Davis is the other key figure in the bench’s development. He has had a breakthrough season as a sixth man who can score and play both frontcourt positions. Davis has struggled with his consistency at times, but he remains a potential game-changer every time he steps on the floor.
“Baby’s been pretty good,” Rivers said. “He’s had his ups and downs, but I would say far more ups. I’ve been very happy with Baby over the year.”
The talent is there, and so is the experience, for Rivers to develop a top-flight second unit, but the clock is working against him.
WILL RAJON RONDO BE READY?
One of the underlying subplots of this season has been Rivers willingness to experiment with Rajon Rondo to get his point guard ready for the playoffs.
Rivers has tried various things, including using Rondo at the end of games on final possessions, something he did only occasionally last season. It worked against Philadelphia when he hit Garnett with a gorgeous lob for the game-winner, and it didn’t earlier in the season when Rondo was left to launch a 20-footer against the Mavericks that badly missed the mark.
Additionally, Rivers has encouraged Rondo to take more long-range jump shots to tighten up opposing defenses and Rondo has made those shots at a career-best mark. He has also challenged him to get the free throw line, which has resulted in some encouraging signs such as a recent stretch when he made 19-of-23.
Other experiments have included posting up Rondo at the free throw line to force defenses to play him tight and using him and Robinson in the same backcourt with Rondo playing off the ball.
They know that Rondo will see even more specially designed defenses in the postseason. Few teams can play them effectively as the Lakers, but they will all try to some degree.
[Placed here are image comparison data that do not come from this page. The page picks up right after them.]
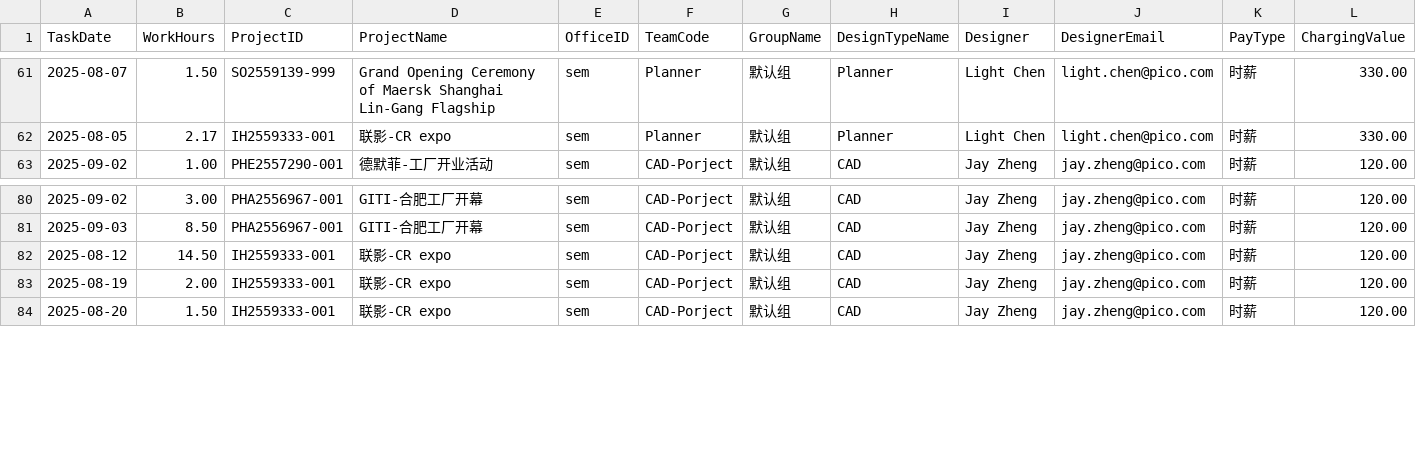
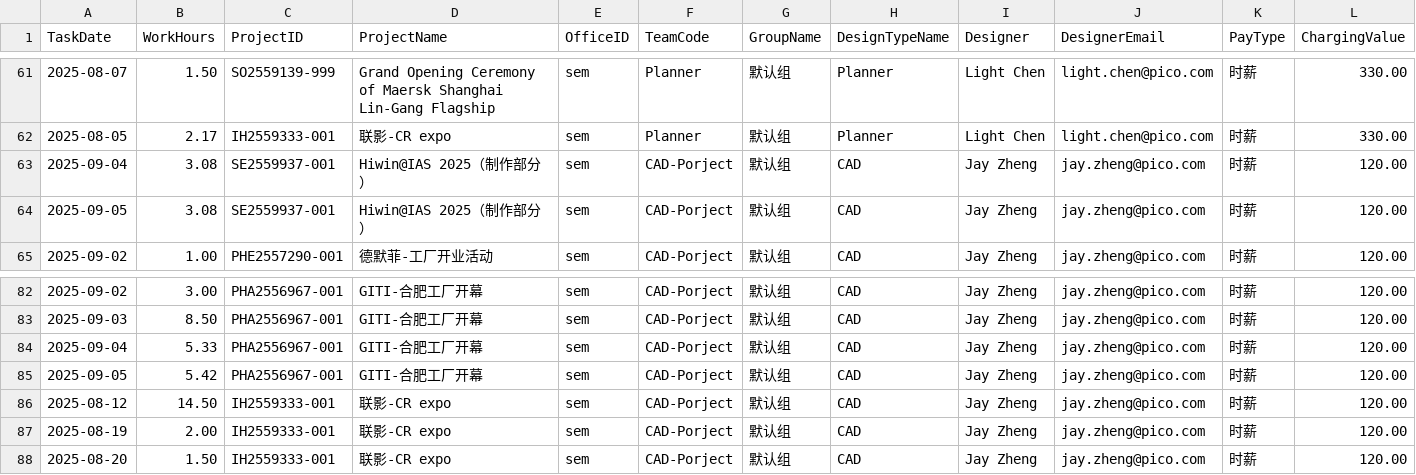
Before and after one commit to zqyemily/StreamlitDashboard, a CSV file: data/designer_claim_data.csv, drawn as a sheet; only a part is shown, gaps mark what is left out; rows hold the shown columns only; the diff names each change by its address in the sheet, - before the commit and + after, or states it on an @@ line.

```diff
--- a/data/designer_claim_data.csv
+++ b/data/designer_claim_data.csv
+row 63: 2025-09-04 | 3.08 | SE2559937-001 | Hiwin@IAS 2025（制作部分） | sem | CAD-Porject | 默认组 | CAD | Jay Zheng | jay.zheng@pico.com | 时薪 | 120.00
+row 64: 2025-09-05 | 3.08 | SE2559937-001 | Hiwin@IAS 2025（制作部分） | sem | CAD-Porject | 默认组 | CAD | Jay Zheng | jay.zheng@pico.com | 时薪 | 120.00
+row 84: 2025-09-04 | 5.33 | PHA2556967-001 | GITI-合肥工厂开幕 | sem | CAD-Porject | 默认组 | CAD | Jay Zheng | jay.zheng@pico.com | 时薪 | 120.00
+row 85: 2025-09-05 | 5.42 | PHA2556967-001 | GITI-合肥工厂开幕 | sem | CAD-Porject | 默认组 | CAD | Jay Zheng | jay.zheng@pico.com | 时薪 | 120.00
```
Also changed, not shown: data/designer_brief_data.csv, 3 other files.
Rondo proved that he can take over a series last year in the playoffs. He may have to reach even greater heights if the Celtics are going to reach their ultimate goal.